BAMPFA Director Lawrence Rinder, the show’s chief curator, aptly calls it “a love letter to the collection, to the Bay Area, and all of the artists involved.”
Nearly 200 works — paintings, photographs, sculpture, mixed media and film — are appealingly arranged in a loose, almost sentimental format.
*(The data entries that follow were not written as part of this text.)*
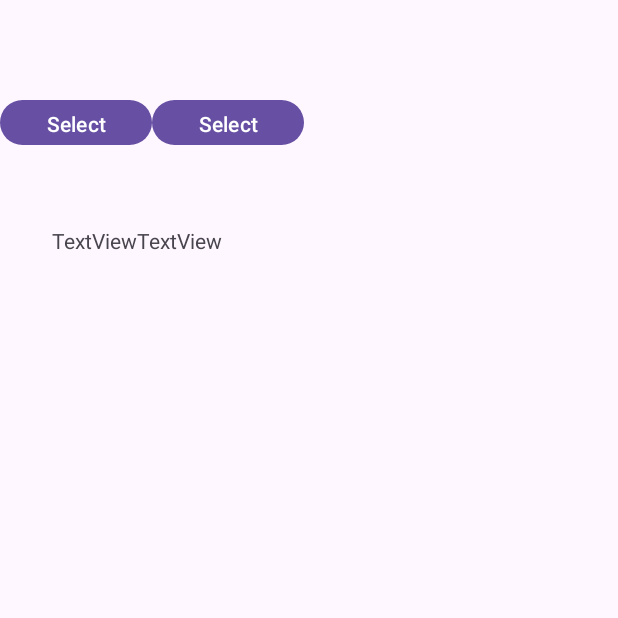
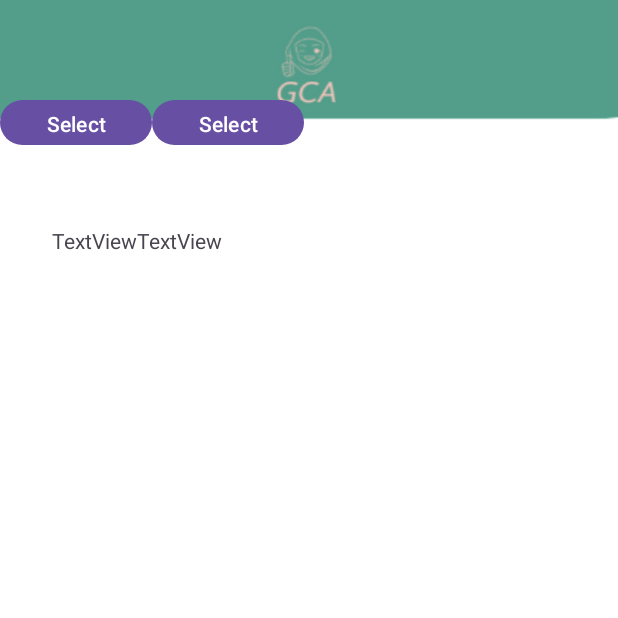
Before and after one commit to https-github-com-GNDECTouch/ConnectApp, an Android app: the FaculityActivity screen opened directly, with no data from a screen before it, on a phone screen of 412 x 824 dp, the top half of it. Run offline under Robolectric (Android 15) with nearby library versions, the phone set to English and light mode, and no system bars.

Commit message:
mentee and rst designsimple

```diff
--- a/app/src/main/res/layout/activity_alumni_view.xml
+++ b/app/src/main/res/layout/activity_alumni_view.xml
@@ -4,6 +4,7 @@
     xmlns:tools="http://schemas.android.com/tools"
     android:layout_width="match_parent"
     android:layout_height="match_parent"
+    android:background="@drawable/backimg1"
     tools:context=".FaculityActivity">
 
 
--- a/app/src/main/res/layout/activity_faculity.xml
+++ b/app/src/main/res/layout/activity_faculity.xml
@@ -4,7 +4,9 @@
     xmlns:tools="http://schemas.android.com/tools"
     android:layout_width="match_parent"
     android:layout_height="match_parent"
+    android:background="@drawable/backimg1"
     tools:context=".FaculityActivity">
+
 
 
     <LinearLayout
@@ -16,6 +18,7 @@
         app:layout_constraintTop_toTopOf="parent"
         app:layout_constraintVertical_bias="0.08"
         tools:ignore="MissingConstraints">
+
 
         <Button
             android:id="@+id/selectFileButton"
@@ -91,6 +94,7 @@
         app:layout_constraintEnd_toEndOf="parent"
         app:layout_constraintStart_toStartOf="parent"
         app:layout_constraintTop_toTopOf="@+id/linear">
+
         <TextView
             android:id="@+id/csvdata"
             android:layout_width="wrap_content"
--- a/app/src/main/res/layout/activity_main_activity2log.xml
+++ b/app/src/main/res/layout/activity_main_activity2log.xml
@@ -6,6 +6,7 @@
     xmlns:tools="http://schemas.android.com/tools"
     android:layout_width="match_parent"
     android:layout_height="wrap_content"
+
     tools:context=".MainActivity"
     android:orientation="vertical">
 
--- a/app/src/main/res/layout/activity_mentee.xml
+++ b/app/src/main/res/layout/activity_mentee.xml
@@ -4,6 +4,7 @@
     xmlns:tools="http://schemas.android.com/tools"
     android:layout_width="match_parent"
     android:layout_height="match_parent"
+    android:background="@drawable/backimg1"
     tools:context=".MenteeActivity">
 
     <TextView
--- a/app/src/main/res/layout/activity_mentor.xml
+++ b/app/src/main/res/layout/activity_mentor.xml
@@ -4,6 +4,7 @@
     xmlns:tools="http://schemas.android.com/tools"
     android:layout_width="match_parent"
     android:layout_height="match_parent"
+    android:background="@drawable/backimg1"
     tools:context=".MentorActivity">
 
     <TextView
```
Also changed, not shown: app/src/main/res/drawable/backimg1.png (added).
A line from a poem painted on each wall evokes a feeling that unites the art works on and around it. Most are interpretative and free-form.
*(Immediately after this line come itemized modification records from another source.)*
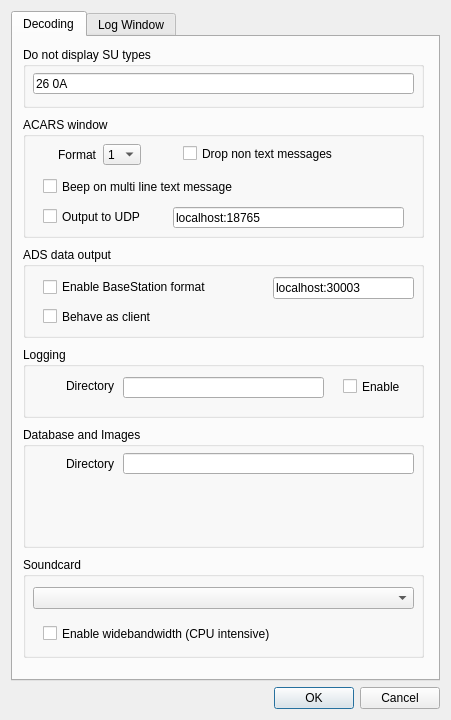
This is JAERO/gui_classes/settingsdialog.ui in jontio/JAERO as Qt 5 draws it before an edit. The edited form follows.
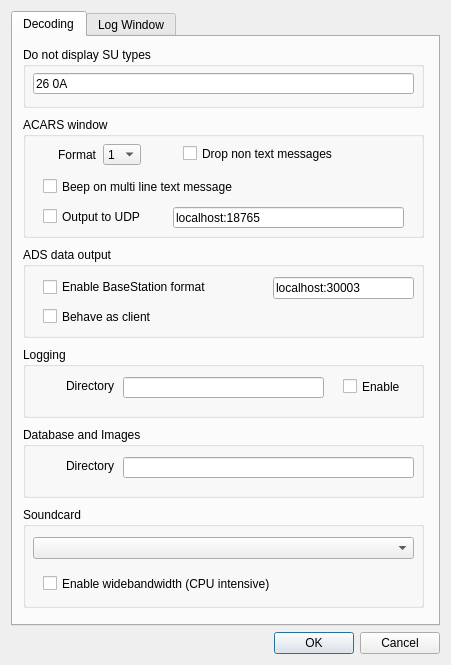
This is the edited form.

Commit message: settings ui tidy

The edit to the form file:
```diff
--- a/JAERO/gui_classes/settingsdialog.ui
+++ b/JAERO/gui_classes/settingsdialog.ui
@@ -7,7 +7,7 @@
     <x>0</x>
     <y>0</y>
     <width>451</width>
-    <height>720</height>
+    <height>665</height>
    </rect>
   </property>
   <property name="sizePolicy">
@@ -19,13 +19,13 @@
   <property name="minimumSize">
    <size>
     <width>451</width>
-    <height>720</height>
+    <height>665</height>
    </size>
   </property>
   <property name="maximumSize">
    <size>
     <width>451</width>
-    <height>720</height>
+    <height>665</height>
    </size>
   </property>
   <property name="windowTitle">
@@ -206,7 +206,7 @@
        <property name="geometry">
         <rect>
          <x>10</x>
-         <y>520</y>
+         <y>470</y>
          <width>401</width>
          <height>101</height>
         </rect>
@@ -308,7 +308,7 @@
          <x>10</x>
          <y>390</y>
          <width>401</width>
-         <height>121</height>
+         <height>71</height>
         </rect>
        </property>
        <property name="title">
@@ -318,7 +318,7 @@
         <property name="geometry">
          <rect>
           <x>100</x>
-          <y>26</y>
+          <y>30</y>
           <width>291</width>
           <height>21</height>
          </rect>
@@ -331,7 +331,7 @@
         <property name="geometry">
          <rect>
           <x>10</x>
-          <y>24</y>
+          <y>26</y>
           <width>81</width>
           <height>25</height>
          </rect>
@@ -447,12 +447,18 @@
    </item>
    <item>
     <widget class="QDialogButtonBox" name="buttonBox">
+     <property name="layoutDirection">
+      <enum>Qt::LeftToRight</enum>
+     </property>
      <property name="orientation">
       <enum>Qt::Horizontal</enum>
      </property>
      <property name="standardButtons">
       <set>QDialogButtonBox::Cancel|QDialogButtonBox::Ok</set>
      </property>
+     <property name="centerButtons">
+      <bool>false</bool>
+     </property>
     </widget>
    </item>
   </layout>
```
Left out of the diff: 2 changed lines with no effect on the pictures.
For example, on the wall that reads “seconds before sleep seem all tangled up,” a 2017 poem by Steffi Drewes, is the 1963 oil painting “Studio Wall” by Richard Diebenkorn, a picture of the famed figurative artist’s studio on Adeline Street in Berkeley.
Grouped near it are Henry Alexander’s 1886 oil of an interior, “Teete’s House,” as well as Laurie Reid’s colorful 2016 abstract “Up the stairs into the warm night.” “The Bed,” a funny 1968 short film by James Broughton, in which Bay Area artists including photographer Imogen Cunningham, philosopher Alan Watts and members of Anna Halprin’s groundbreaking dance troupe are seen frolicking in a bed in a meadow on Mount Tamalpais, also is in the mix.
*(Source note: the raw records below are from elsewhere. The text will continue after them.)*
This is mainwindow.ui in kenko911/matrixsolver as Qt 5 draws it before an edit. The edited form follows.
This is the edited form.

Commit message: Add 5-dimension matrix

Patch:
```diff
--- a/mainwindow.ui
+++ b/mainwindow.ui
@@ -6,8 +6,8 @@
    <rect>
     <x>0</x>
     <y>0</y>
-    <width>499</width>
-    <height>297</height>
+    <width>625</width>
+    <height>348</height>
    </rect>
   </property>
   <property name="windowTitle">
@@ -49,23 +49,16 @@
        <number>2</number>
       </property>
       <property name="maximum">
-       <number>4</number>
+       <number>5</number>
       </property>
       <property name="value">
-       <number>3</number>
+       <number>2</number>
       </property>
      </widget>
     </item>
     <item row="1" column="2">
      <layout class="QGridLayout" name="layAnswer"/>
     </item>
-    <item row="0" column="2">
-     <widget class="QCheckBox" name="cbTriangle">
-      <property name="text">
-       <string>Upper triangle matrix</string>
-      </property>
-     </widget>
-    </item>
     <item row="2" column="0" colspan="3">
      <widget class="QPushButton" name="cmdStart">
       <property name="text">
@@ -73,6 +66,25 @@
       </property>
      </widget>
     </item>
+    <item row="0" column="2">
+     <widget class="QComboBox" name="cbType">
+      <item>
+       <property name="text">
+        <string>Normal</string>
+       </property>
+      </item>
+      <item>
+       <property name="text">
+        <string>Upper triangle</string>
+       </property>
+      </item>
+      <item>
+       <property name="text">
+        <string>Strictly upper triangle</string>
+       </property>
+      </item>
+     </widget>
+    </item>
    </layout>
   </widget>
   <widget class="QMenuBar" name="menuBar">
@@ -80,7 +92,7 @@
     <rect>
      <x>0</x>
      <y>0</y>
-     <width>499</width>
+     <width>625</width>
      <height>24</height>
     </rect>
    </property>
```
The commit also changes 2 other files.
The exhibit is filled with fascinating short, mostly silent, films, with an emphasis on experimental works by local artists, according to BAMPFA Film Curator Kathy Geritz.
Ernie Gehr’s 1991 “Side/Walk/Shuttle,” filmed from a slowly moving glass elevator in the St. Francis hotel in San Francisco, provides a meditative, mesmerizing view from above of surrounding streets and buildings.
In contrast is the rare 1906 film by the Miles Brothers, “A Trip Down Market Street,” offering a historic early 20th century view of the thoroughfare, shot on a camera mounted on a cable car.
A wild 1924 film created by the Oakland Tribune is the depiction of a submission by an Oakland woman who won a newspaper-sponsored contest asking readers to describe their dreams.
While many of the works are by famous artists, Rinder points to lesser known contributors to the exhibition, whose works were purchased to fill in gaps in the collection (Berkeley native Joe Overstreet’s colorful untitled watercolor is an interpretation of a 1920 flag designed to promote pan-Africanism) or were “gems” found deep in storage (“CXXXV,” an acrylic on canvas by James McCray, a Modernist who taught at UC Berkeley from 1947-85).
An attempt was made to include contributions from people of color and women: UC Berkeley Professor of Art Katherine Sherwood’s 2000 mixed media on canvas “Sallos II” makes a bold statement.
The show also includes plentiful historical pieces, from an anonymous undated Ohlone basket made by the region’s first inhabitants, to 19th century oils on wood panel by landscape painter Thomas Hill.
A meaty complement to the almost overwhelming show — it’s worthy of multiple visits — is an “interactive postcard project” in which poems by local writers are free to take from trays mounted on a wall; BAMPFA staffer David Wilson said 92,000 pieces of paper passed through the museum’s Risograph printer to create the display.
Among the nearly two dozen community programs slated during the exhibit’s run through June 3 is a Riso printing session on March 4.
IF YOU GO
Where: Berkeley Art Museum and Pacific Film Archive, 2155 Center St., Berkeley
When: 11 a.m. to 7 p.m. Sundays, Wednesdays–Thursdays, 11 a.m. to 9 p.m. Fridays-Saturdays; through June 3
Admission: $11 to $13; free for ages 18 and under
Contact: (510) 642-0808, bampfa.org